SOURCE MATERIAL Block Start

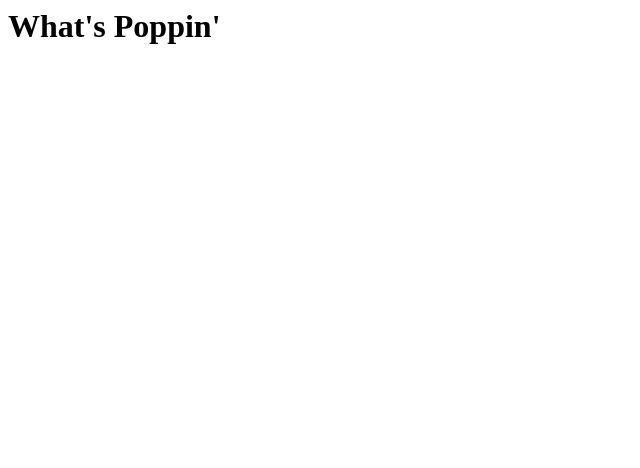
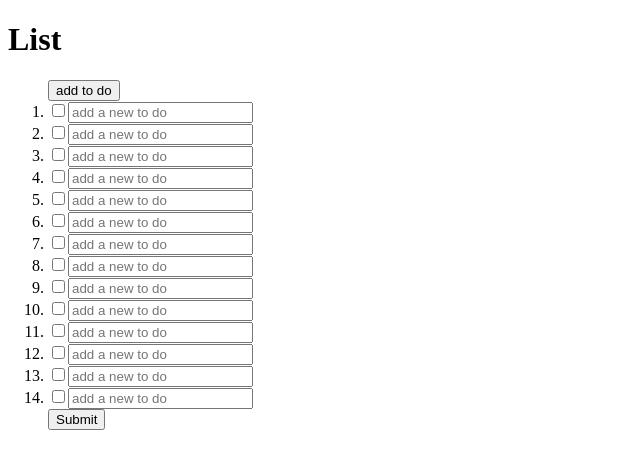
Before and after one commit to lucield21/todo_app, a plain HTML site: page index.html in a window 1280 px wide. Shown: the whole page, without its empty margins (0-640 px from the left). Drawn offline with Linux system fonts and the light colour scheme.

Commit message:
Added Chekboxes and Placeholders

```diff
--- a/index.html
+++ b/index.html
@@ -1 +1,36 @@
-<h1> What's Poppin'</h1>
+<!DOCTYPE html>
+<html>
+    <head>
+        <title> To Do List</title>
+    </head>
+    <body>
+     <h1> List </h1>
+    <ol> <input type = "submit" value = "add to do"> <li> <input type = "checkbox"><input type = "text" placeholder = "add a new to do "> </li>
+      <li><input type = "checkbox"><input type = "text" placeholder = "add a new to do"></li>
+<li> <input type = "checkbox"><input type = "text" placeholder = "add a new to do"></li>
+<li><input type = "checkbox"><input type = "text" placeholder = "add a new to do"> </li>
+<li> <input type = "checkbox"><input type = "text" placeholder = "add a new to do"> </li>
+<li> <input type = "checkbox"><input type = "text" placeholder = "add a new to do"></li>
+<li> <input type = "checkbox"><input type = "text" placeholder = "add a new to do"></li>
+     <li> <input type = "checkbox"><input type = "text" placeholder = "add a new to do"> </li>
+      <li><input type = "checkbox"><input type = "text" placeholder = "add a new to do"></li>
+<li> <input type = "checkbox"><input type = "text" placeholder = "add a new to do"></li>
+<li><input type = "checkbox"><input type = "text" placeholder = "add a new to do"> </li>
+<li> <input type = "checkbox"><input type = "text" placeholder = "add a new to do"> </li>
+<li> <input type = "checkbox"><input type = "text" placeholder = "add a new to do"></li>
+<li> <input type = "checkbox"><input type = "text" placeholder = "add a new to do"></li>
+<input type = "submit">
+ </ol>
+
+
+
+
+
+
+
+      <p>
+
+      </p>
+
+    </body>
+</html>
```
Also changed, not shown: index.css (added), show.css (added), show.html (added).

SOURCE MATERIAL Block End

ABOUT THIS TASK:
Copy each line of the listing above that includes the word "submit".

WRITTEN SOLUTION:
+    <ol> <input type = "submit" value = "add to do"> <li> <input type = "checkbox"><input type = "text" placeholder = "add a new to do "> </li>
+<input type = "submit">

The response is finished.